Aim of the task =>
Check each line of the records below for the word "predict" and give the number of lines that have it, with nothing added.

Task material =>

---*---

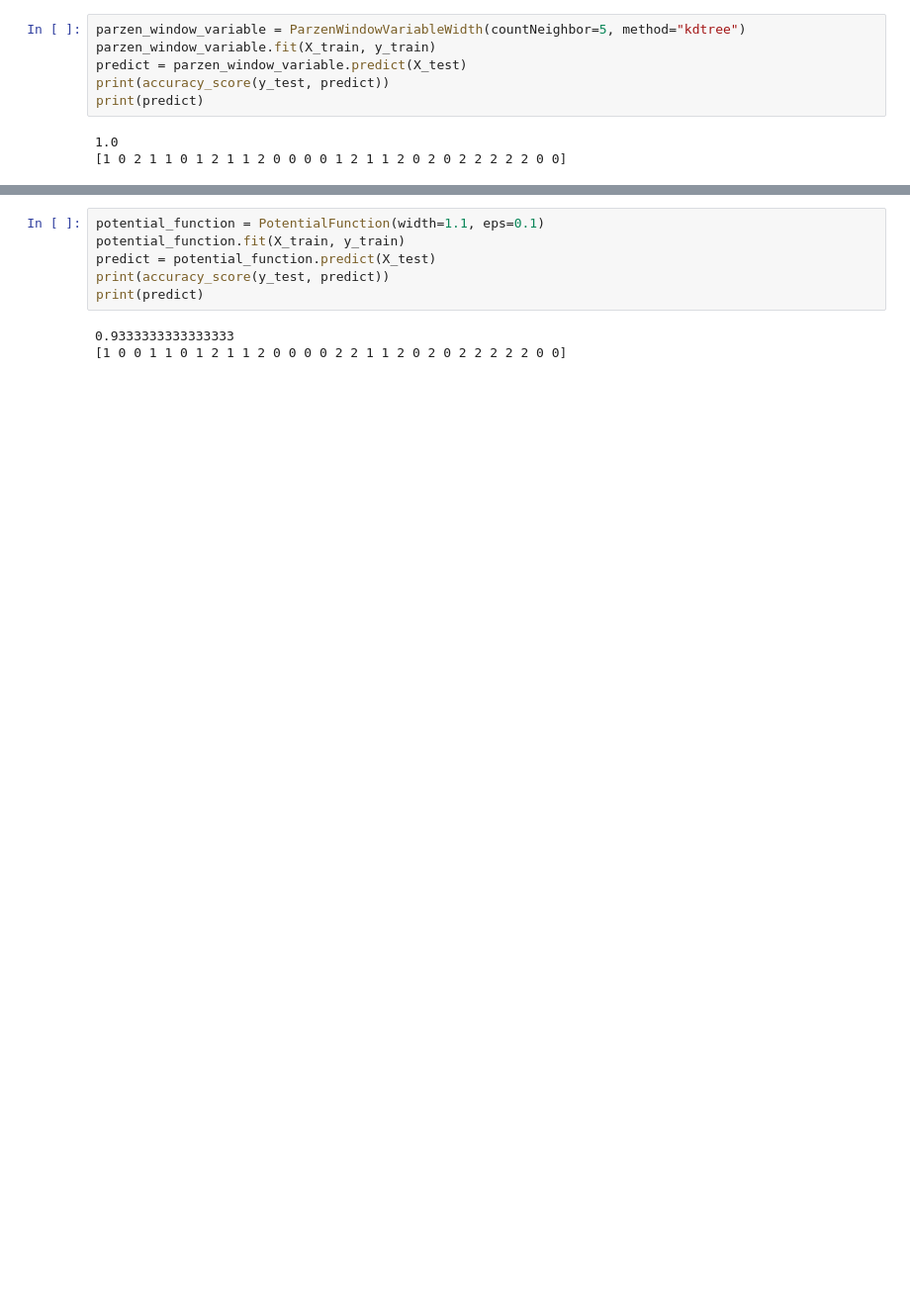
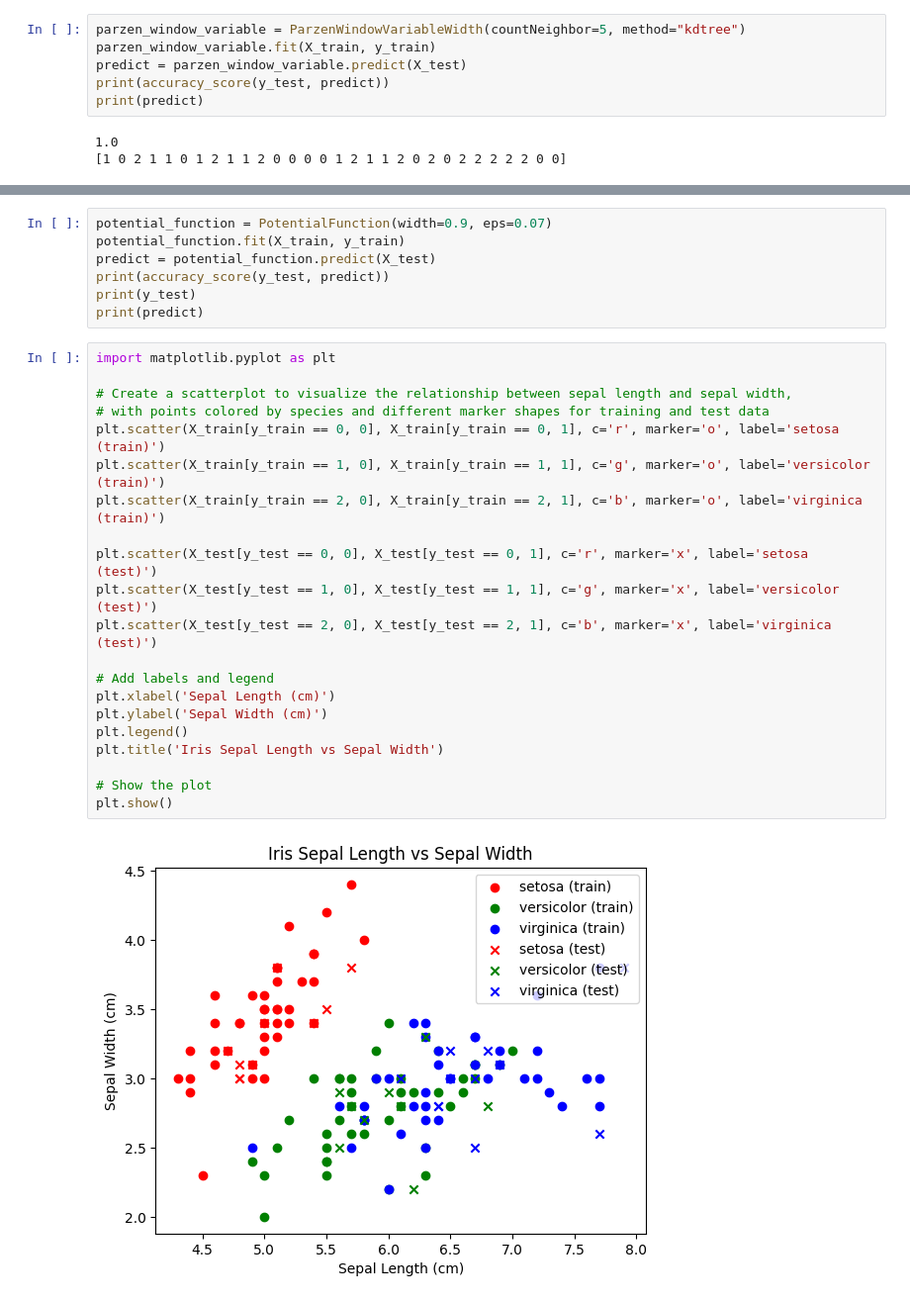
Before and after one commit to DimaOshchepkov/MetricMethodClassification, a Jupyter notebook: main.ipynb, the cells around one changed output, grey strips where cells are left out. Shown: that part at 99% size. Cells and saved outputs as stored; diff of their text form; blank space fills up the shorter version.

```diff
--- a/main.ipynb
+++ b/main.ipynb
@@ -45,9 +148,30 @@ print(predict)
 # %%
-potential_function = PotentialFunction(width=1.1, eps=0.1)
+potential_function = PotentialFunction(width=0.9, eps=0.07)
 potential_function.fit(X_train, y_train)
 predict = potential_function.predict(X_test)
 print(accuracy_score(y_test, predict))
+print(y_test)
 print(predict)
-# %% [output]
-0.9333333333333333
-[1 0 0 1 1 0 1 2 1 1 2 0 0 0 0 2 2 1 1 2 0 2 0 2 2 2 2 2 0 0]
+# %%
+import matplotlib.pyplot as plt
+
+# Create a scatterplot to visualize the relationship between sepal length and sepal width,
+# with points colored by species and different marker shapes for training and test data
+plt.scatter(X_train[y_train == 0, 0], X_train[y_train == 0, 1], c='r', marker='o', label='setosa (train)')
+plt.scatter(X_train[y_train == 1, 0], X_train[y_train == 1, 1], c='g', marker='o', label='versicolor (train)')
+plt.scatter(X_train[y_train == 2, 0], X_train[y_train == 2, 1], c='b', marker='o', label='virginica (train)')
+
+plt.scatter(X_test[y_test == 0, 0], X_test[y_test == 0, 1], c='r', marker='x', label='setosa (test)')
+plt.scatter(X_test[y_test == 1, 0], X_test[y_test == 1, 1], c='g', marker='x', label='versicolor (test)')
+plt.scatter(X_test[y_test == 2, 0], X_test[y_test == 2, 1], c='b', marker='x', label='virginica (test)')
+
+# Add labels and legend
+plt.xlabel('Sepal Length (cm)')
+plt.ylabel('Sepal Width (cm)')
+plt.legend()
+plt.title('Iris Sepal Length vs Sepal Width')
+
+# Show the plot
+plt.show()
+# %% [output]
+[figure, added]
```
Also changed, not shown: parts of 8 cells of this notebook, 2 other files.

---*---

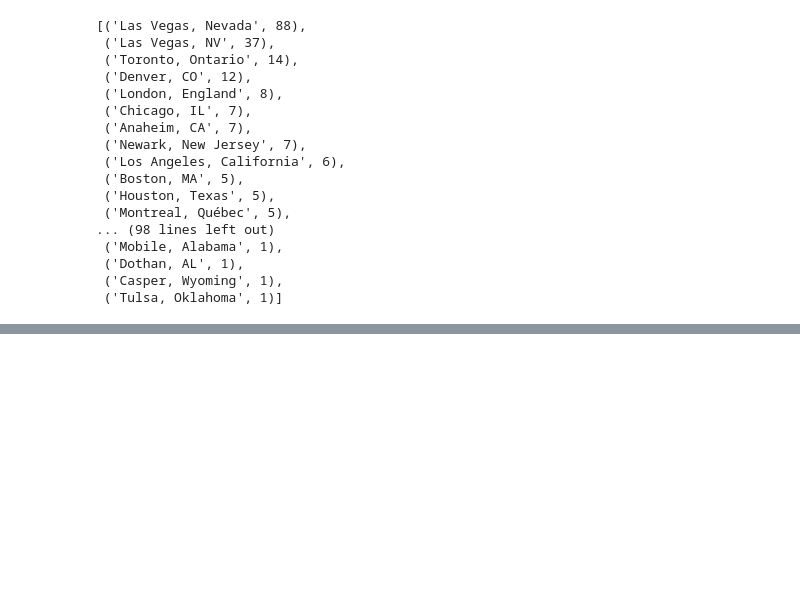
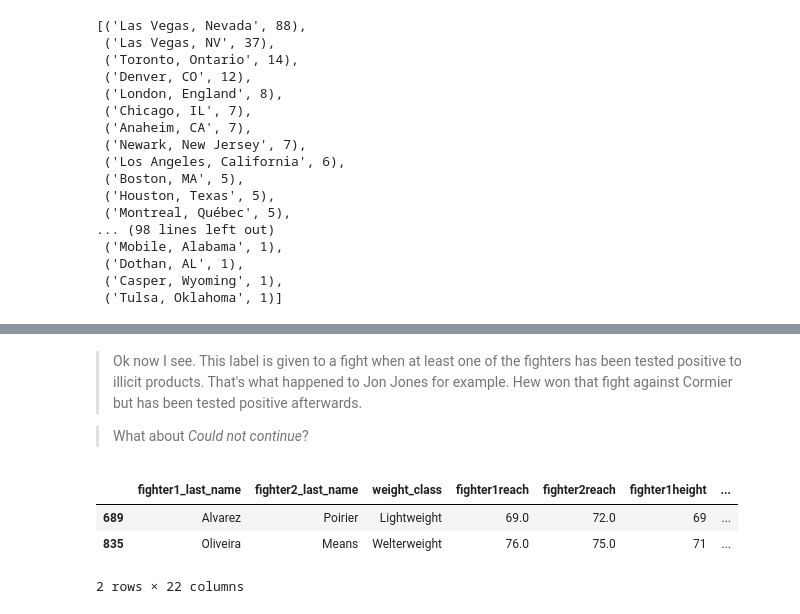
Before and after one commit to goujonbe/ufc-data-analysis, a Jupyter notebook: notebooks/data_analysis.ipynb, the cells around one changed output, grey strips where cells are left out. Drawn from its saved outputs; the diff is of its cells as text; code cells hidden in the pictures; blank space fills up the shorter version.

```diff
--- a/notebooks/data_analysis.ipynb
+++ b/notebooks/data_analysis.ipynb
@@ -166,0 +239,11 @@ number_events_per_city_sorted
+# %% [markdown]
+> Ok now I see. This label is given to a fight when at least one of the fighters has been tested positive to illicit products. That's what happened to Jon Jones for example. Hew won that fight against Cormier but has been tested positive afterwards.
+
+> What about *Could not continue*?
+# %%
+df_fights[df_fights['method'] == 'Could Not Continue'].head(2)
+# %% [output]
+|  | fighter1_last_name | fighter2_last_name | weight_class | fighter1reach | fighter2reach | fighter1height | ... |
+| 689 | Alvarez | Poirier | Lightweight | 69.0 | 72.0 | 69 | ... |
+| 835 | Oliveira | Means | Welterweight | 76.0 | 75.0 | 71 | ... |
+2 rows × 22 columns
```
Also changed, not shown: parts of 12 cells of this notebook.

---*---

Result of this exercise =>
4